Clearly, the situation is intense. You'd have to be a boulder yourself not to feel the pain, the panic, the discomfort and the sheer mortality that Ralston feels, but that's all. There's nothing else to be gained or learned here. I suppose it stands as a testament of endurance and the human spirit to stay alive.
All that is fine, but it's far less exciting than say James Wan's Saw (2004). Both movies are about a man locked in a life-and-death predicament and both movies end with that man having to amputate an apendage in order to escape. While Wan relies on horror movie conventions, Boyle relies on arthouse ones. Basically Wan works to make his movie look and feel ugly, while Boyle works to make his look and feel beautiful, or else inspirational.

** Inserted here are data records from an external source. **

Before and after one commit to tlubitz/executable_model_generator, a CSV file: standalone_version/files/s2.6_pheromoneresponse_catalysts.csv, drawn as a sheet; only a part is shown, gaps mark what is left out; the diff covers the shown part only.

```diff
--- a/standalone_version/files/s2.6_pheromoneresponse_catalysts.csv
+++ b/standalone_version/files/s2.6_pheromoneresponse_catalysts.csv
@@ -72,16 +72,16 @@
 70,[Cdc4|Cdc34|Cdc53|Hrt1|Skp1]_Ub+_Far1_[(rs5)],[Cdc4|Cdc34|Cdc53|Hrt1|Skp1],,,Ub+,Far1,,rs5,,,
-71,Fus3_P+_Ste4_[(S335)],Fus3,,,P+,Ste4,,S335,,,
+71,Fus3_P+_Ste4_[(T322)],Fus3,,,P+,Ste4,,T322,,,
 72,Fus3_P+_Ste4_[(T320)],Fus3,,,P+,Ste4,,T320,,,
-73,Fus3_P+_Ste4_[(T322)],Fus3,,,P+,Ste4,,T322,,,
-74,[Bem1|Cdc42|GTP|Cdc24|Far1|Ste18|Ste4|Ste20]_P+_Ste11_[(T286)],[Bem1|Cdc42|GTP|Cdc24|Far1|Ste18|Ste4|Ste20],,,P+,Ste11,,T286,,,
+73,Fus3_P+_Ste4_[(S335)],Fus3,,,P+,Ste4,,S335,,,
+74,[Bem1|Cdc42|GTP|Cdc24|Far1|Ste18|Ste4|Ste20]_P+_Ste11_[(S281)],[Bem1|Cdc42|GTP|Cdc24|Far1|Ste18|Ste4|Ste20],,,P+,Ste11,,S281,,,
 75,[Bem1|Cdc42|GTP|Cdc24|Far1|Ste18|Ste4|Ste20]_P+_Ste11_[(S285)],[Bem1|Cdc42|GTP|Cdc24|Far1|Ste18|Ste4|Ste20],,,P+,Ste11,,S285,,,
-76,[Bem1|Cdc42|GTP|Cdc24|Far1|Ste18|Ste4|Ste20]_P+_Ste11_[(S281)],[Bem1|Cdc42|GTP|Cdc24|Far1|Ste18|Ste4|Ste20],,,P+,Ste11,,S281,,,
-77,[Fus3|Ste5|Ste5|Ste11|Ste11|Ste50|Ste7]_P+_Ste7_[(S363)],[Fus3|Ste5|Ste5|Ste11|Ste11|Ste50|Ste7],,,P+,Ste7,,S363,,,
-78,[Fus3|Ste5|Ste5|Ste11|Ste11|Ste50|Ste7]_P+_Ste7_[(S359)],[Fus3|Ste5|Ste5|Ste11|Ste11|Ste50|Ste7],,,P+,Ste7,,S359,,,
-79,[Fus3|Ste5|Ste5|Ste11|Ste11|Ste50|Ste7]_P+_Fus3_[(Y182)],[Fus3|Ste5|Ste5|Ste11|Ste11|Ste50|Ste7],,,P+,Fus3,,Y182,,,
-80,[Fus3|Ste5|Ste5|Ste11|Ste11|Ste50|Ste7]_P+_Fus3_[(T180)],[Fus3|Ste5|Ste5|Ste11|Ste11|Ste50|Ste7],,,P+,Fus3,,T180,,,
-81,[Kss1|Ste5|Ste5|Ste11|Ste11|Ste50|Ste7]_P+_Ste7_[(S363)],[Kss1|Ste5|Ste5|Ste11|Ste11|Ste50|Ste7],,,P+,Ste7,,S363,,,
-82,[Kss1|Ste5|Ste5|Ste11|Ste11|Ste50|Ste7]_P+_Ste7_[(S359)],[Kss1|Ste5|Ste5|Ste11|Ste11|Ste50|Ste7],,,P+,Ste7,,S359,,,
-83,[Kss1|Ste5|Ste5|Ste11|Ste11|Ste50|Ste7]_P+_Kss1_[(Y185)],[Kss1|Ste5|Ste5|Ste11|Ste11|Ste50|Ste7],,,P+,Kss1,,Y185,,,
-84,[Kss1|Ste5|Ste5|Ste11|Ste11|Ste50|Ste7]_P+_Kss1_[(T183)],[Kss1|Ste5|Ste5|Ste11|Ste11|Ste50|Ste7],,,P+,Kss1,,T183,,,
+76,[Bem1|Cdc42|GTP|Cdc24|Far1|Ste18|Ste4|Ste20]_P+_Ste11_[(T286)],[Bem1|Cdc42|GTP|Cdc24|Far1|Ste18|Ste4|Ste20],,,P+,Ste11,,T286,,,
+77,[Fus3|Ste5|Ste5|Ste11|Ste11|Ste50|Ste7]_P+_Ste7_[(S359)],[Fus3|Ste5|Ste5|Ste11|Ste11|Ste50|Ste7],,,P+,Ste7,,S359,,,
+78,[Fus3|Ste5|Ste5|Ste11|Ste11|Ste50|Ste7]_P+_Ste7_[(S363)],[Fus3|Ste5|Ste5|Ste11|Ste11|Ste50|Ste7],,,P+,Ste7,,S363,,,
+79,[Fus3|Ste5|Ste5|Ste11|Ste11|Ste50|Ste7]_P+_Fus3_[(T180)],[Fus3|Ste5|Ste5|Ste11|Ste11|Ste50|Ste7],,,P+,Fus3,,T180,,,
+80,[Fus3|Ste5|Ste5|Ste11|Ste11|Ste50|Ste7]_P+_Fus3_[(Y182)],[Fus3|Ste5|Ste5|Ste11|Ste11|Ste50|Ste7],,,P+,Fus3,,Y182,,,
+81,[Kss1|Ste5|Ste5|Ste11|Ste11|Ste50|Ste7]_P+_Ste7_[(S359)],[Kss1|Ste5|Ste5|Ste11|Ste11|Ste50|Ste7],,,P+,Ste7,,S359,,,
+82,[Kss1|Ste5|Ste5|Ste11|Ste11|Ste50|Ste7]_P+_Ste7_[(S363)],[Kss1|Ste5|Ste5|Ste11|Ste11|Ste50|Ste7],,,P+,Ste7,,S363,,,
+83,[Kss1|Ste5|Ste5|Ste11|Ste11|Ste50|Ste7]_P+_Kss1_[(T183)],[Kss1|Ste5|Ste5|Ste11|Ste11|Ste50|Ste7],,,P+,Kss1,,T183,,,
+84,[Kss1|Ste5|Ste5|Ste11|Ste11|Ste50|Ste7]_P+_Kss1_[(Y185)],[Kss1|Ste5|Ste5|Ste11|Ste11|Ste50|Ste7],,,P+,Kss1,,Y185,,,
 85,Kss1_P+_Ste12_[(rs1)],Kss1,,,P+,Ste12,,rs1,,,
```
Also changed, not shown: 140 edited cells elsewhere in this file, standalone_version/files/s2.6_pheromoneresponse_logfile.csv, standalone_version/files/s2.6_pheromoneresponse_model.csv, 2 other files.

Boyle's camera at first is either embracing vast aerials of the canyon, low angles of Ralston, or else point-of-view shots as we trek along with him. When he can, Boyle emphasizes nature, a lowly ant sharing in Ralston's struggles or a hawk on high circling like a god. Boyle weaves in and out of the canyon, sweeping us up in the beauty of curved rocks and at times he focuses attention on the light of the sun as it penetrates the crevice and has its warmth hug the audience as well as Ralston.
Boyle also passes the time with snappy montages like one set to Bill Withers' "Lovely Day." No doubt, Boyle succeeds in making this movie interesting to watch, or as interesting as you can make a movie about a man stuck in one place. However, unlike Saw, Boyle doesn't offer anything else. It's admirable that he wanted to make this movie about a man trapped and thus the audience trapped in one place. It brings to mind Tom Hanks in Castaway or most recently Ryan Reynolds in Buried.
Boyle also does a great job of blending memory with reality and fantasy in ways that make the audience understand the terrorizing time had in that crevice. Boyle does this a couple of times, and I found the flood scene to be the one and only true compelling use of this. All the rest seemed obvious and boring.
Three Stars out of Five.
Rated R for language and disturbing content including bloody images.
Running Time: 1 hr. and 34 mins.